Holy Thursday

I’m so glad I started this blog today.  The first reading was about the Passover, and I thought of the Jewish people coming out of Egypt, having to wander through the desert, then coming to the promised land where they could practice their faith in a more pure form without the seductions of wealth and other religions & ideologies mixing in.

Likewise by establishing this blog, I am coming away from the false religions being propounded by some Catholics and anti-environmentalists about environmentalism (which I’ll be discussing later), away from their entrapment in this world’s allurements, ideologies, and fears.  I am standing apart, but solidly with the Church & with God.

God has provided us bounty, plentiful food and resources for a materially good life.  That is quite enough for the animals.  But we people want more.  Let’s be very honest, we want EVERYTHING.  Anything less leaves us in unrest and a foul mood.

So on this precious night God granted this most fervent of our desires.  He gave us EVERYTHING, HIMSELF.  St. John of the Cross helps us to realize this vast desire of ours.  If you desire everything, seek nothing.  Nada, nada, nada.  A merchant finds a precious pearl, and he sells everything he has to possess it.

That is what we need to do to save the environment and find true peace and happiness in this life and in the hereafter.  Give our entire lives to God, and let him show us the way, what He wants.

When you really really love someone, someone who has really really loved you & has given his entire self to you, whatever you do for your Beloved, you do it gladly and do not count it as sacrifice.  Indeed, it is a great joy to serve the Beloved, who continually serves you, and mingling together, these services become “co-service” or conservation, service to all.

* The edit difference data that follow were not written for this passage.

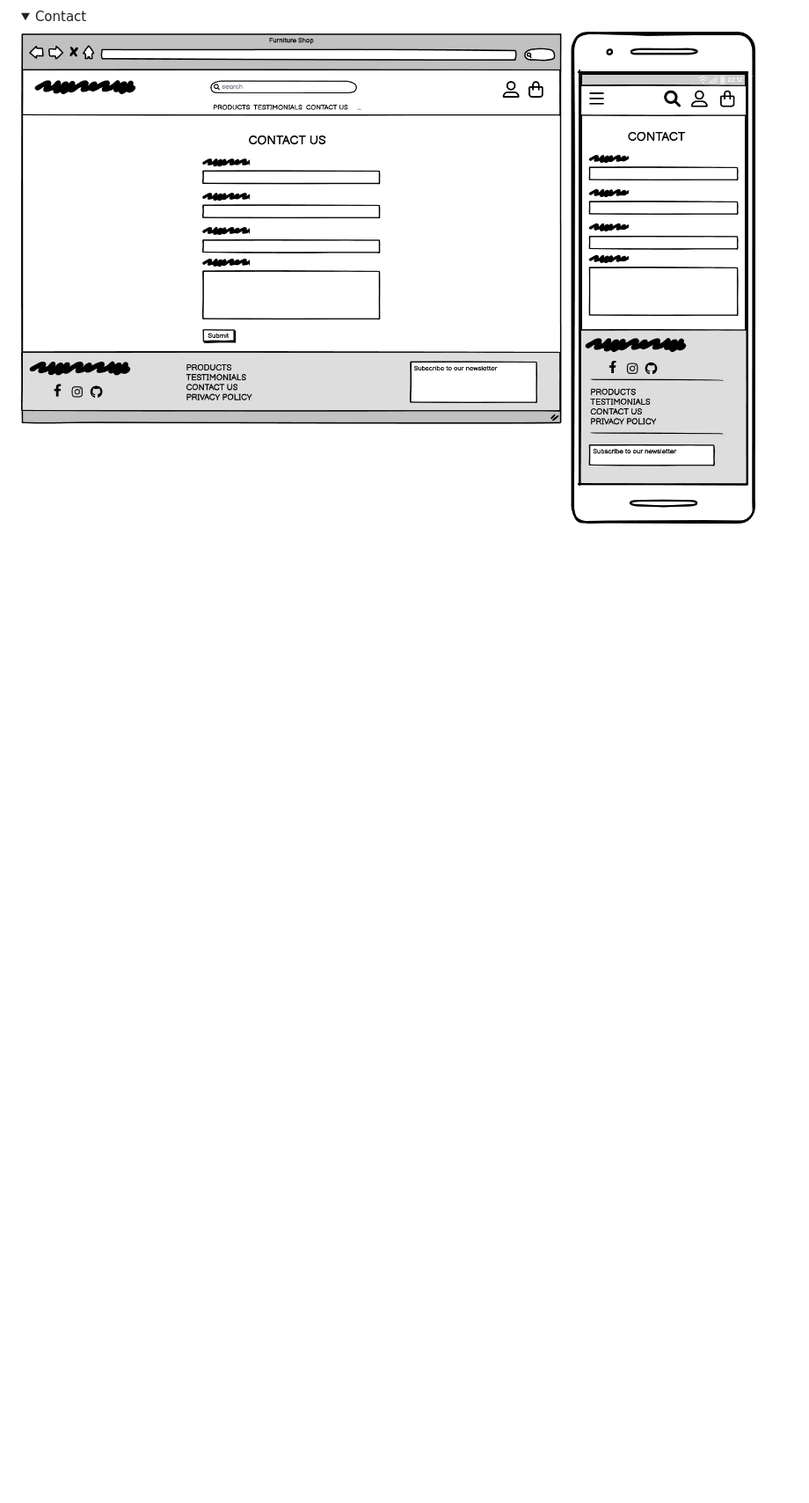
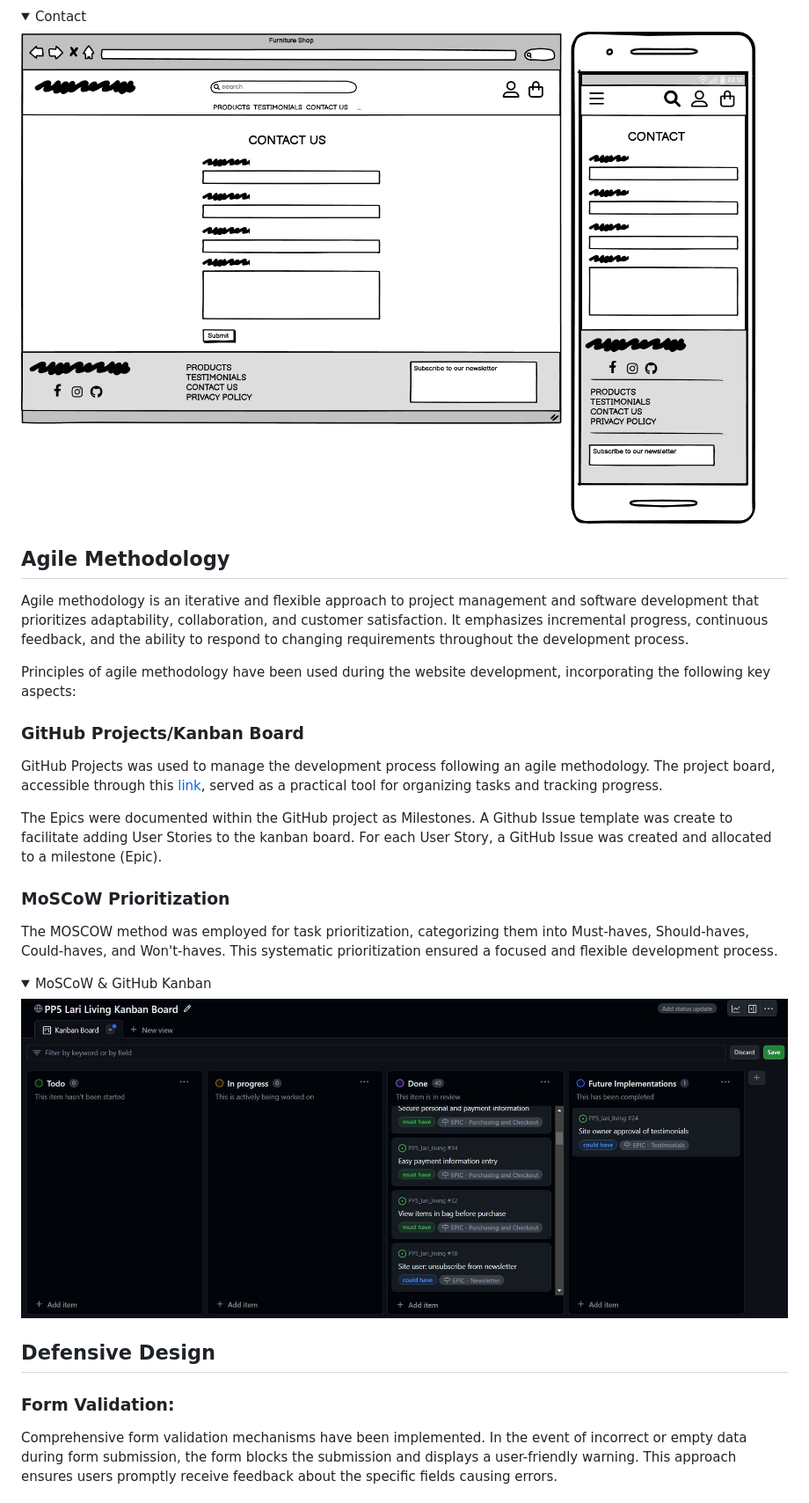
Before and after one commit to Darioc18/PP5_lari_living, a Markdown page: README.md, the part around the change printed below. Shown: that part at 88% size. Drawn GitHub-style; pictures changed too: documentation/readme_images/features/kanban_board.jpg (added); folded sections open; blank space fills up the shorter version.

```diff
--- a/README.md
+++ b/README.md
@@ -157,3 +157,31 @@ Wireframes were created using [Balsamiq](https://balsamiq.com/).
 ![Contact](documentation/readme_images/design/wireframe_contacts.png)
 </details>
 
+## Agile Methodology
+
+Agile methodology is an iterative and flexible approach to project management and software development that prioritizes adaptability, collaboration, and customer satisfaction. It emphasizes incremental progress, continuous feedback, and the ability to respond to changing requirements throughout the development process.
+
+Principles of agile methodology have been used during the website development, incorporating the following key aspects:
+
+### GitHub Projects/Kanban Board
+
+GitHub Projects was used to manage the development process following an agile methodology. The project board, accessible through this [link](https://github.com/users/Darioc18/projects/4/views/1?layout=board), served as a practical tool for organizing tasks and tracking progress.
+
+The Epics were documented within the GitHub project as Milestones. A Github Issue template was create to facilitate adding User Stories to the kanban board. For each User Story, a GitHub Issue was created and allocated to a milestone (Epic).
+
+### MoSCoW Prioritization
+
+The MOSCOW method was employed for task prioritization, categorizing them into Must-haves, Should-haves, Could-haves, and Won't-haves. This systematic prioritization ensured a focused and flexible development process.
+
+<details>
+<summary>MoSCoW & GitHub Kanban</summary>
+
+![MoSCoW & GitHub Kanban](documentation/readme_images/features/kanban_board.jpg)
+</details>
+
+## Defensive Design
+
+### Form Validation:
+
+Comprehensive form validation mechanisms have been implemented. In the event of incorrect or empty data during form submission, the form blocks the submission and displays a user-friendly warning. This approach ensures users promptly receive feedback about the specific fields causing errors.
+
```
Also changed, not shown: other parts of README.md (+33 -0 lines), documentation/readme_images/features/error_404.JPG (added).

Maybe that’s what this night means, and what real Catholic environmentalism means.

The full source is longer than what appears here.